My 91 year old father-in-law recalls his time in the Navy during World War II with the ease of a man reliving a well-played golf game. He has a smile in his eyes, even when the story he’s telling sounds terrifying. He was our escort as we visited the National Naval Aviation Museum in Pensacola, Florida. The more he talked, the faster the calendar pages flipped back to the late 1930’s and 40’s, the height of the war. As you might suspect, he’s got a few stories to tell.
“Flying is hours and hours of boredom sprinkled with a few seconds of sheer terror.”
~ Gregory “Pappy” Boyington, World War II USMC fighter-pilot

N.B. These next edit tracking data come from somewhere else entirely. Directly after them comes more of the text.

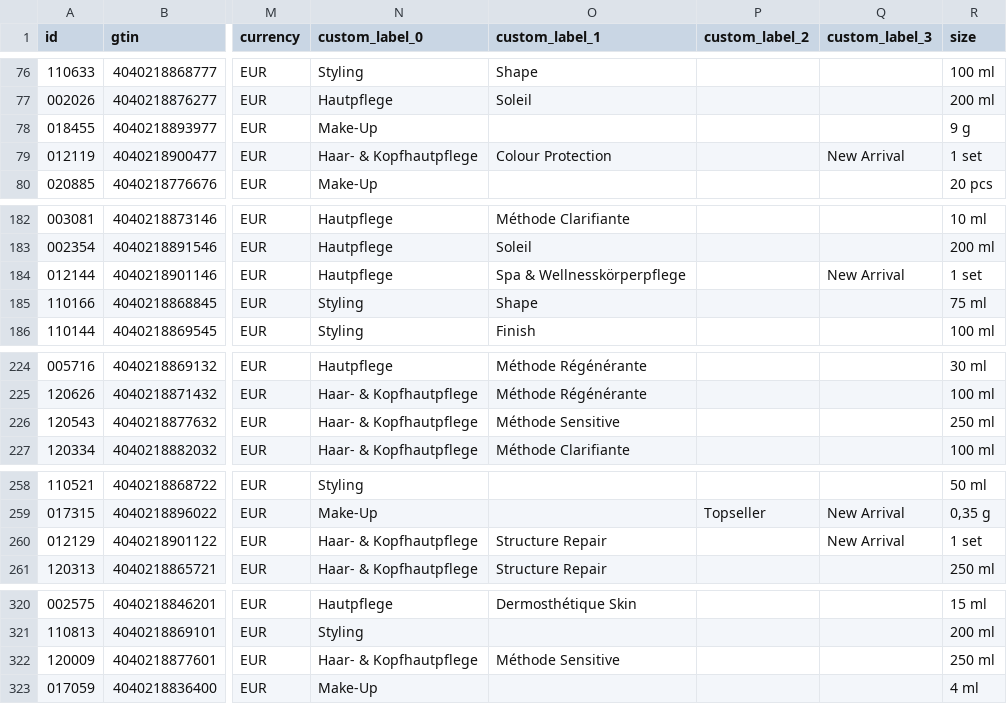
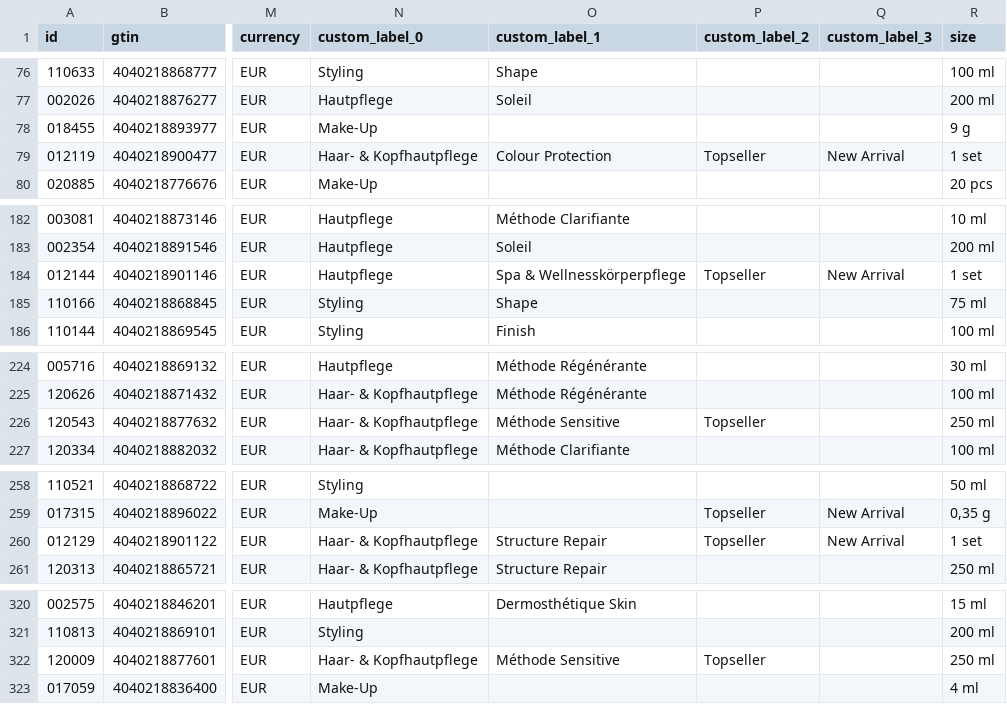
Before and after one commit to labiosthetique/public-csv, a CSV file: feed/b2c_meta_at.csv, drawn as a sheet; only a part is shown, gaps mark what is left out; the diff covers the shown part only; the diff names each change by its address in the sheet, - before the commit and + after, or states it on an @@ line.

```diff
--- a/feed/b2c_meta_at.csv
+++ b/feed/b2c_meta_at.csv
-P79 (custom_label_2): (empty)
+P79 (custom_label_2): Topseller
-P184 (custom_label_2): (empty)
+P184 (custom_label_2): Topseller
-P226 (custom_label_2): (empty)
+P226 (custom_label_2): Topseller
-P260 (custom_label_2): (empty)
+P260 (custom_label_2): Topseller
-P322 (custom_label_2): (empty)
+P322 (custom_label_2): Topseller
```
Also changed, not shown: 8 edited cells elsewhere in this file, feed/b2c_meta_at_ovr_at.csv, feed/b2c_meta_de.csv, 18 other files.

About an hour into our visit, we came across an FG Corsair. Famous for its powerful engine, huge propeller and unique bent-wing design, it’s a fighter plane so fearsome, Japanese ground troops nicknamed it The Whistling Death. When he saw it, Dad’s face lit up. “Now this was a great plane to fly,” he beamed. He slowly made his way toward the curved wing where he examined the rivets. “One time, the metal on one of my wings began ripping apart in mid-air,” he laughed and his voice became more excited. “I’ll never forget the sound of that metal tearing.” As he spoke, my mind went black and white like an old movie. I pictured a fearless young man dressed in his Navy uniform, seated in the cockpit, looking through the dirty glass at a wing slowly unraveling. “What did you do?” I asked. “Well, I had another plane fly alongside me and I radioed that I was coming in hot,” he replied as if it was no big deal.
As we left the museum, I thought about how Dad’s experience mirrors our lives. We begin in black and white; young, full of energy and ready to conquer the world. We long for adventure and we chase it, fearlessly diving in head first. In life’s flight we encounter battles that attempt to shoot us down. Sometimes we’re merely grazed, other times we take direct hits. We experience loss, disappointment and pain. But as we do, we gain experience and we become wiser pilots. And when things level off, we can laugh as we recall our own unraveling metal.
No one I’ve ever met has had a greater view of life’s ups and downs. Dad’s an American hero; not for anything he ever did in World War II; he’s a hero for being a good man. He came in hot, guided by his wingman.
There’s a lot we can learn for that.